Experts say they are “extremely alarmed” by the detection of potentially toxic “forever chemicals” in the drinking water sources at 17 of 18 England’s water companies.
The potentially toxic “forever chemicals” – many of which have been banned – have been linked to cancers, fertility problems, developmental defects in unborn children, immune system and thyroid problems.
The Drinking Water Inspectorate (DWI) said “forever chemicals” were found in 11,853 samples of raw and treated water tested by water companies last year, as revealed by the Guardian and Watershed Investigations.
PFAS (per- and polyfluoroalkyl substances) is a chemical family consisting of at least 5,000 individual substances, including PFOS and PFOA. They are sometimes referred to as ‘forever chemicals’ because of their persistence in the environment.
PFAS are human-made chemicals widely used across industry for their durability and efficacy in processes and found in the manufacture of vast numbers of consumer products – including food packaging, skin creams, cosmetics, polishes and textile treatments – and firefighting foams. Their properties make them highly resistant to biodegradation earning them the “forever chemicals”.
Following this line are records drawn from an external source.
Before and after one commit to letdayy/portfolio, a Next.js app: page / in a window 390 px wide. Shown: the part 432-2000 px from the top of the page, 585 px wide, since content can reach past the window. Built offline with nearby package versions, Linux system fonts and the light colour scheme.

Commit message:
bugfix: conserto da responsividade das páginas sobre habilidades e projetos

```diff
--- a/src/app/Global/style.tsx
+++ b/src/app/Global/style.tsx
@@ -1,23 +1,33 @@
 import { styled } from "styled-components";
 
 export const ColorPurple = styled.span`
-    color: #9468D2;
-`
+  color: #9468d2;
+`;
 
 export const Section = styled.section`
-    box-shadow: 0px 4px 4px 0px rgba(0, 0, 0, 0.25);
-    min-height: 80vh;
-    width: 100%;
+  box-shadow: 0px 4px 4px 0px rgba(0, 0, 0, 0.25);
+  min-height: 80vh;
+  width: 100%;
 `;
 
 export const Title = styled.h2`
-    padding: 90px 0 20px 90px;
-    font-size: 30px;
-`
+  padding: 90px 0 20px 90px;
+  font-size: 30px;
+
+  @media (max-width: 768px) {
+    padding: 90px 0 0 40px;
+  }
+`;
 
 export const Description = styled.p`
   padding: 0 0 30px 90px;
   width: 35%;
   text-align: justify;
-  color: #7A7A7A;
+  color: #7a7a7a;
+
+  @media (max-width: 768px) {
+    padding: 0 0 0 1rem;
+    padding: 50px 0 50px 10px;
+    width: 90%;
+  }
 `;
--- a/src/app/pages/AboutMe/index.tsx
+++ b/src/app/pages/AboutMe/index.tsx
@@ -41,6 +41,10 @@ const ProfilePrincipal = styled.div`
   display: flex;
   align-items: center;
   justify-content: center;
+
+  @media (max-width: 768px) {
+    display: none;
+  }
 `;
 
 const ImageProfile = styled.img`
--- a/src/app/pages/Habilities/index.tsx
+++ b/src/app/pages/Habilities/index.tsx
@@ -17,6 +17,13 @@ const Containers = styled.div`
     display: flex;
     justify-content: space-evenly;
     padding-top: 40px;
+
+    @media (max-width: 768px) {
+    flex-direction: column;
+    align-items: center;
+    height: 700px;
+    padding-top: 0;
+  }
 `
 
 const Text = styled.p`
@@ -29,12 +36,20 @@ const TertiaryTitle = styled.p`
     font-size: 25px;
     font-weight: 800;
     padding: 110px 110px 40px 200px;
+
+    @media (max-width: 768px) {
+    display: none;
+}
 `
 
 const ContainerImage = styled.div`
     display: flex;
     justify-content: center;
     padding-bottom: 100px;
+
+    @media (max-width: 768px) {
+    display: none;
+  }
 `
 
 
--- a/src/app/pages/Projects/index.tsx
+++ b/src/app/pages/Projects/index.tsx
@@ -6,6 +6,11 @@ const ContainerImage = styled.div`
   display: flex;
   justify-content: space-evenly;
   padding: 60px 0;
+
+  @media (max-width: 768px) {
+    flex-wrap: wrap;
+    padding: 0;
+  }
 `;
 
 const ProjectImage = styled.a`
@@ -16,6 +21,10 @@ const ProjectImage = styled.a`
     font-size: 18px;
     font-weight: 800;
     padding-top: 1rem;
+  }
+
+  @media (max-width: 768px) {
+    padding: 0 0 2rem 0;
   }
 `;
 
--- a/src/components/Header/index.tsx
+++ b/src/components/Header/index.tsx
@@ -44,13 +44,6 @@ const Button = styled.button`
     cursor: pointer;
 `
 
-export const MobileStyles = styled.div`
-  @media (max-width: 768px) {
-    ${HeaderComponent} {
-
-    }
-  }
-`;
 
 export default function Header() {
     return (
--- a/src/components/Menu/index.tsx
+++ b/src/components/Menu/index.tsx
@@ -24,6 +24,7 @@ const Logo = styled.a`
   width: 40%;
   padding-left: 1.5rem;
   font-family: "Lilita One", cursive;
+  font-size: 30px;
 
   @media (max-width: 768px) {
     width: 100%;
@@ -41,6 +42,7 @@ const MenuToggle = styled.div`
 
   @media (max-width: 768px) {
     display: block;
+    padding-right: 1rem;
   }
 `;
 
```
Forever chemicals can pass to children in the womb
The DWI said the “dangers of PFAS have become a growing concern due to their persistence in the environment, ability to accumulate in the human body, and potential health effects.”
Responding to the findings, Dr Clare Cavers from Fidra – an environmental charity supporting sustainability and preventing pollution – called them “extremely alarming, in particular as the acceptable limit set by the DWI for the banned toxic forever chemical PFOS is much higher than in other parts of the world”.
Cavers added: “With a recent study finding that PFOS can pass to children in the womb, [it] is gravely concerning.”
Policy adviser at the Royal Society of Chemistry (RSC), Stephanie Metzger, said: “The report shows that there are people who are drinking medium-risk water.”
Metzger added: “We don’t think anyone should be drinking medium-risk water … the toxicology data shows the risk of health effects becoming more over time as PFAS builds up in our body.”
The RSC is calling for more monitoring and broader testing along with the establishment of a chemicals agency to scrutinize pollutants and PFAS.
Manchester Metropolitan University forensic environmental scientist Dr David Megson, said: “Our guideline values for PFAS in drinking water are not as stringent as other countries, yet it is still a challenge for water companies to provide water with PFAS levels below these limits.
“Ultimately it is water companies and consumers who are picking up the bill to try to manage these contaminated supplies, not the polluters. Urgent action and investment is required.”
Billpayers to pay for £100 million campaign to reduce water demand
Meanwhile, the chief executive of Ofwat has said billpayers will foot the bill for a £100 million national campaign to get people to use less water.
A fifth of the UK’s water supply is currently lost by leaking pipes.
Head of the regulator David Black told MPs on Monday: “We’re establishing a fund of £100 million for the next price review period which will be from customers to help the sector get to a much better place on water demand.
“We haven’t seen progress from the sector in the current period nor in the previous period. The government set challenging targets, we think the sector needs to rise to the challenge of delivering on that.”
Climate change and a growing population are adding to pressures on Britain’s water supply. Reserves are becoming more stressed with water suppliers and the government both wanting to reduce demand in order to protect the continuity of supply.
As such, the government wants water companies to fix leaks which account for 20% of the total supply. Furthermore, they are looking to cut consumption from an average 144 litres per day per person to 122 litres by 2038 and 110 litres by 2050. Demand is expected to grow by four billion litres a day by 2050 requiring new reservoirs and water recycling schemes to meet the needs.
Black told MPs that cutting demand will be “cheaper than the alternatives of building major new sources of supply” with a new reservoir costing “perhaps £2 billion or more”.
According to Ofwat, reducing water use can save UK households up to £500 per year. The £100 million public information campaign fund to reduce water demand – to be paid by billpayers – is set to begin in April 2025.